Somewhere along the line, Apple lost its sense of humour. Those of us who've always used a Mac smiled knowingly at the Mac's Megan, the laptop-hunter whose Microsoft suitors couldn't give her a fast, bug-free computer. And when Apple welcomed Windows 7 with a commercial that not-so-subtly reminded us that previous versions hadn't been so fast or bug-free either. We knew that Apple's time would come. Sooner or later, everyone else would catch on, and we'd have been there first. Apple was just better at making stuff.

The ads were cute, cool and hip, and laughing with Apple made us feel like we were cute, cool and hip too. But now, we're laughing at them:

Of course, Samsung's been at it for a while, making brilliant ads for the Galaxy SII and S3 remind us that "the next big thing is already here".

Both Samsung and Somersby target Apple's Achilles heel - its wildly enthusiastic staff and a fan base that both companies portray as naïve at best, gullible at worst, taking both the product and themselves far, far too seriously:

"I could never get a Samsung. I'm creative"

"Dude you're a barista"

Like, get real - and that's where Somersby comes in. With "Less apps, more apples". What makes the ad particularly funny (and viral) is that, like Tina Fey's satirical annihilation of Sarah Palin, it uses the victim's own words ("dual core", "one-click"), and mimics their behaviour perfectly.

On a recent trip to a London Apple Store to get someone to take a look at my iPhone 4s (battery fails in cold weather - sound familiar?), the Genius bar took an impromptu break for a spot of high-fiving and whooping. Justin Bieber was in town at the time, so I guessed that he too had come in to get his battery checked out.

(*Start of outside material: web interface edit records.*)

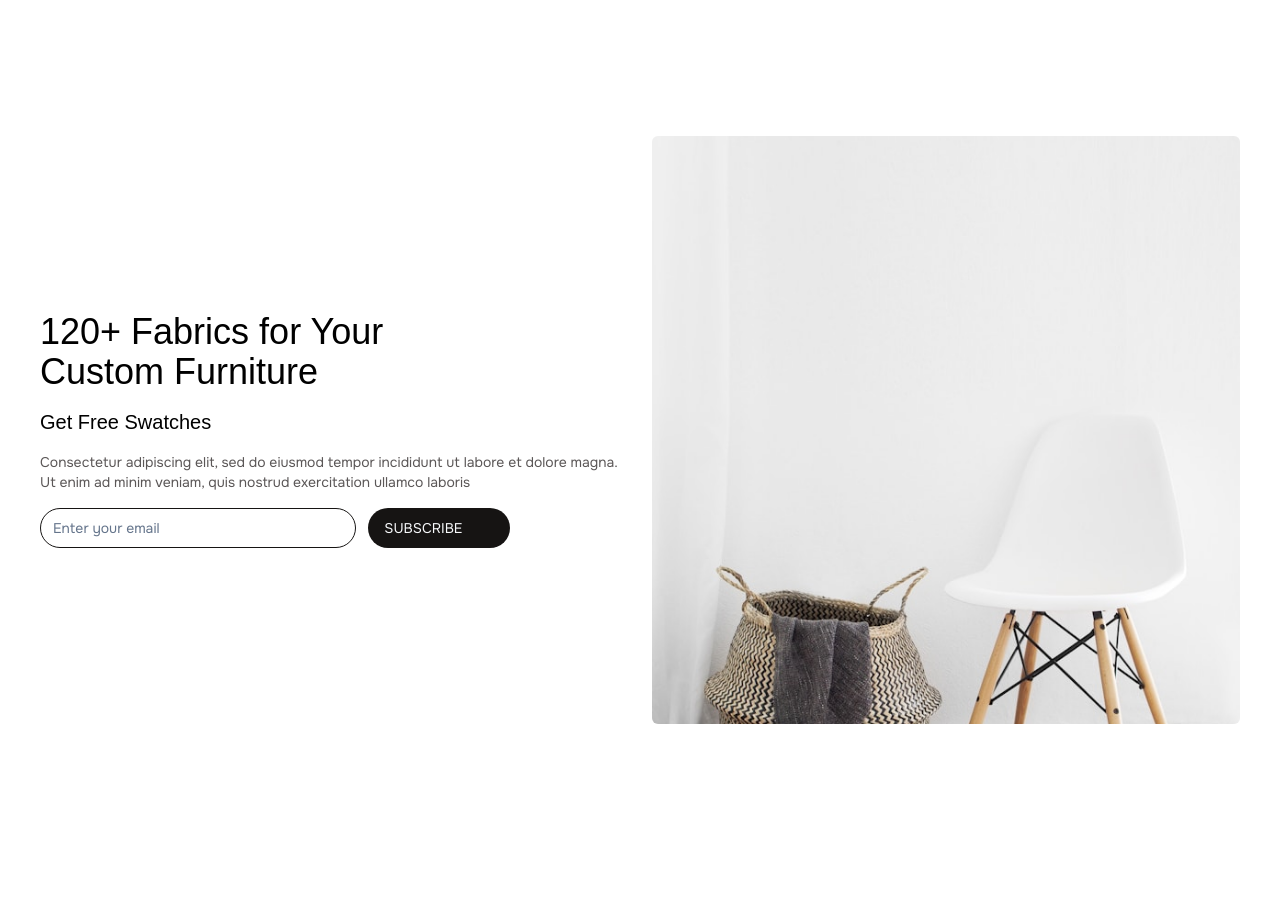
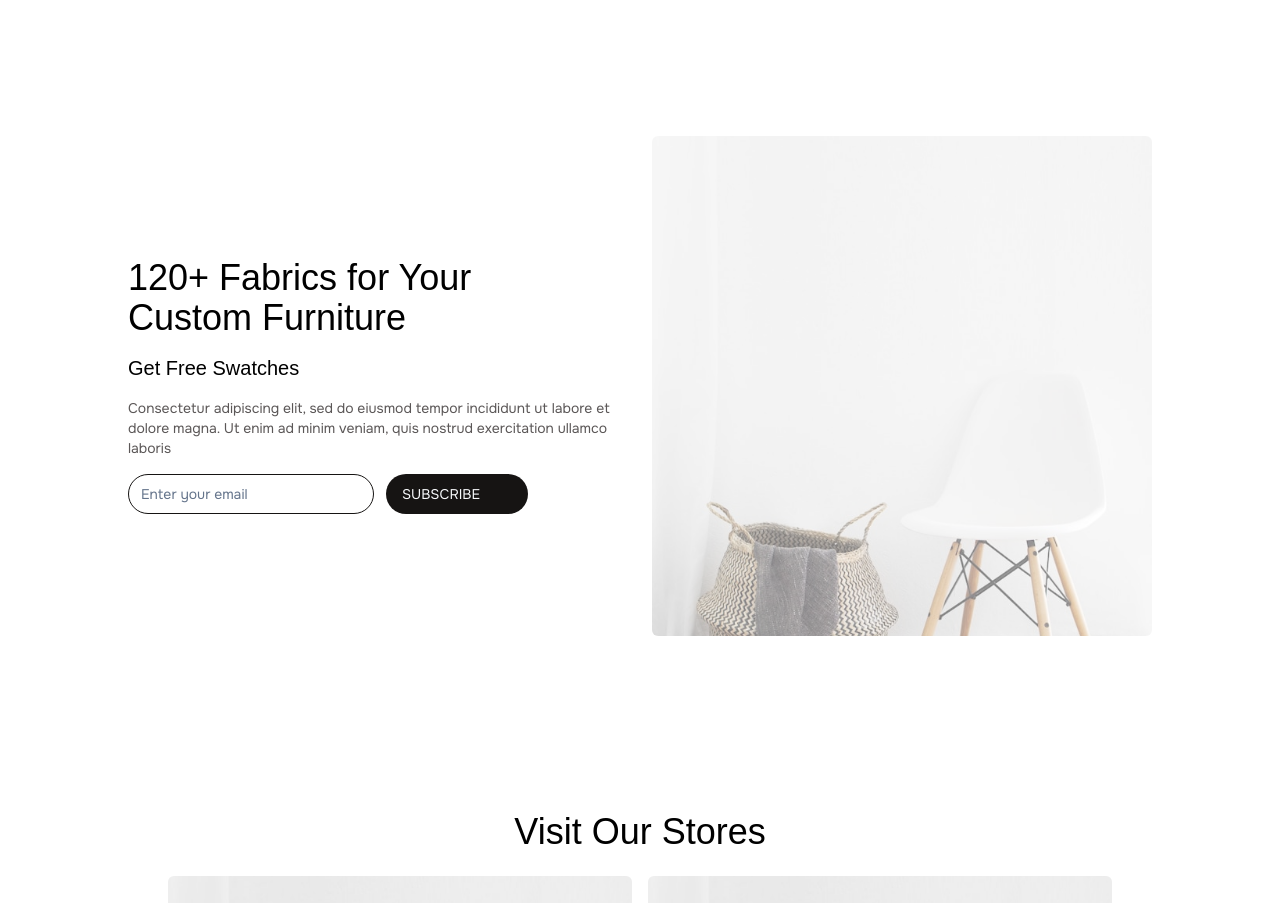
Before and after one commit to hengkianggia/furnix-app, a Next.js app: page /about in a window 1280 px wide. Shown: the part 2600-3503 px from the top of the page. Built offline with nearby package versions, Linux system fonts and the light colour scheme; some icons are missing; a web font is replaced by a local one.

Commit message:
Fixing/hengki/fixing wrapper update issue

```diff
--- a/src/app/contact/page.tsx
+++ b/src/app/contact/page.tsx
@@ -22,7 +22,7 @@ const Contact = () => {
         title={"Contacts"}
         desc="Have questions? Contact us using the form below"
       />
-      <Wrapper full className="px-32 max-md:px-4 max-lg:px-10">
+      <Wrapper full className="lg:px-32 max-md:px-4 max-lg:px-10">
         <Div full grid className="grid-cols-2 gap-16 place-items-center max-md:grid-cols-1 max-md:gap-6 max-lg:gap-10">
           <h1 className="text-4xl font-thin text-balance max-md:col-span-1 max-lg:col-span-2 max-lg:text-center max-md:text-start">
             Contact Information for Furnix in Different Cities
--- a/src/components/pages/Banner.tsx
+++ b/src/components/pages/Banner.tsx
@@ -51,7 +51,7 @@ export const Banner1 = () => {
 export const Banner2 = () => {
   return (
     <section className="w-full bg-myBrokenWhite pt-10 max-lg:pb-10">
-      <Wrapper className="grid grid-cols-2 gap-10 px-32 items-center max-md:px-4 max-lg:px-10">
+      <Wrapper className="grid grid-cols-2 gap-10 lg:px-32 items-center max-md:px-4 max-lg:px-10">
         <Div className="space-y-7 max-lg:col-span-2">
           <h1 className="font-normal max-md:w-full max-lg:w-[80%]">
             &quot;Absolutely thrilled with the new coffee table! We&apos;ve
@@ -209,7 +209,7 @@ export const BannerShop = () => {
 export const BannerWishlist = () => {
   return (
     <section className="w-full bg-myBrokenWhite pt-10 relative h-80 overflow-hidden max-lg:py-10 max-lg:h-full mt-32 max-lg:mt-20">
-      <Wrapper className="grid grid-cols-2 gap-10 px-32 items-center z-30 max-md:px-4 max-lg:px-10">
+      <Wrapper className="grid grid-cols-2 gap-10 lg:px-32 items-center z-30 max-md:px-4 max-lg:px-10">
         <Div full className="space-y-7 max-lg:space-y-2 max-md:col-span-2">
           <h1 className="text-4xl max-md:text-2xl text-balance font-thin">
             We&apos;re solving the biggest problems in furniture
--- a/src/components/pages/about/CustomFurniture.tsx
+++ b/src/components/pages/about/CustomFurniture.tsx
@@ -10,8 +10,14 @@ import React from "react";
 const CustomFurniture = () => {
   return (
     <Div as={"section"} full>
-      <Wrapper full flex between itemsCenter className="px-32 gap-6 max-md:px-4 max-lg:px-10 max-md:flex-col">
-        <Div className="basis-6/12 space-y-4 max-md:text-center">
+      <Wrapper
+        full
+        flex
+        between
+        itemsCenter
+        className="gap-6 max-md:px-4 max-lg:px-10 max-md:flex-col lg:px-32"
+      >
+        <Div full column className="basis-6/12 gap-y-4 max-md:text-center">
           <h1 className="text-4xl font-thin text-balance">
             120+ Fabrics for Your Custom Furniture
           </h1>
@@ -38,8 +44,8 @@ const CustomFurniture = () => {
         </Div>
 
         {/* images */}
-        <Div className="basis-6/12 max-md:w-full">
-          <Images className="aspect-square rounded-md" />
+        <Div className="basis-6/12 max-md:w-full ">
+          <Images className="aspect-square rounded-md opacity-50" />
         </Div>
       </Wrapper>
     </Div>
--- a/src/components/pages/cart/MyCart.tsx
+++ b/src/components/pages/cart/MyCart.tsx
@@ -217,7 +217,7 @@ const MyCart = () => {
       <Div
         full
         grid
-        className="grid-cols-3 gap-6 px-32 max-md:grid-cols-1 max-md:px-4 max-lg:px-0 max-lg:gap-0 max-md:gap-4"
+        className="grid-cols-3 gap-6 px-20 max-md:grid-cols-1 max-md:px-4 max-lg:px-0 max-lg:gap-0 max-md:gap-4"
       >
         <Div flex className="gap-4">
           <Icon icon={Icons.Question} className="text-3xl" />
--- a/src/components/pages/homepage/Category.tsx
+++ b/src/components/pages/homepage/Category.tsx
@@ -31,7 +31,7 @@ const listItem = [
 
 const Category = () => {
   return (
-    <Wrapper flex full className="justify-between px-32 h-72 max-md:px-4 max-lg:px-10 max-md:justify-center">
+    <Wrapper flex full className="justify-between lg:px-32 h-72 max-md:px-4 max-lg:px-10 max-md:justify-center">
       <Div
         Hfull
         column
```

Alas, no. My Genius, who'd taken a break from my boring iPhone to make his own whoop, told me that one of their staff had "moved on to another store, and we love to give teammates a great send-off". Meanwhile, dozens of customers with, collectively, tens of thousands of pounds-worth of defective kit, waited glumly for the 'great send-off' to finish so they could go home and re-install their iPhone as new. "That usually fixes anything that's kinda wrong".

Next to me was a customer with two phones; an iPhone 5 and a five-year-old Nokia with a one-inch screen. During our 25-minute wait, we swapped tales of iWoe. "Battery life" he told me. "I get four days out of this old piece of junk, and not a whole day out of the iPhone 5". Not so hi-5, I joked. But really, it's no joke.

We've bought into Apple because they promised us perfection and gave us product design that made a lot of sci-fi gear look more vintage than retro. Perfection at a price, yes, but one we were willing to pay; so much that, last year, Apple was worth "more than any other company in history".

But now everyone seems to have got (and gotten over) their iPod/Pad/Phone, and Apple's customer service sucks from the moment you're out of warranty. Losing their way with Maps made them, for a brief moment, a laughing stock, and made their stock worth a whole lot less.

Clearly, the latest wave of Android phones - with the Galaxy S4 being the most obvious - poses a serious threat to Apple's previously unassailable position as purveyors of perfection - it looks as though they may no longer be better at making stuff - at least, not stuff that everyone wants.

But more seriously for Apple is the fact that loyalty to its brand is attracting satire, a mode of humour defined as "the use of [...] ridicule to expose and criticize people's stupidity". Having built their fortune on a reputation for providing smart devices for smart people, they'll not be seeing the joke at all.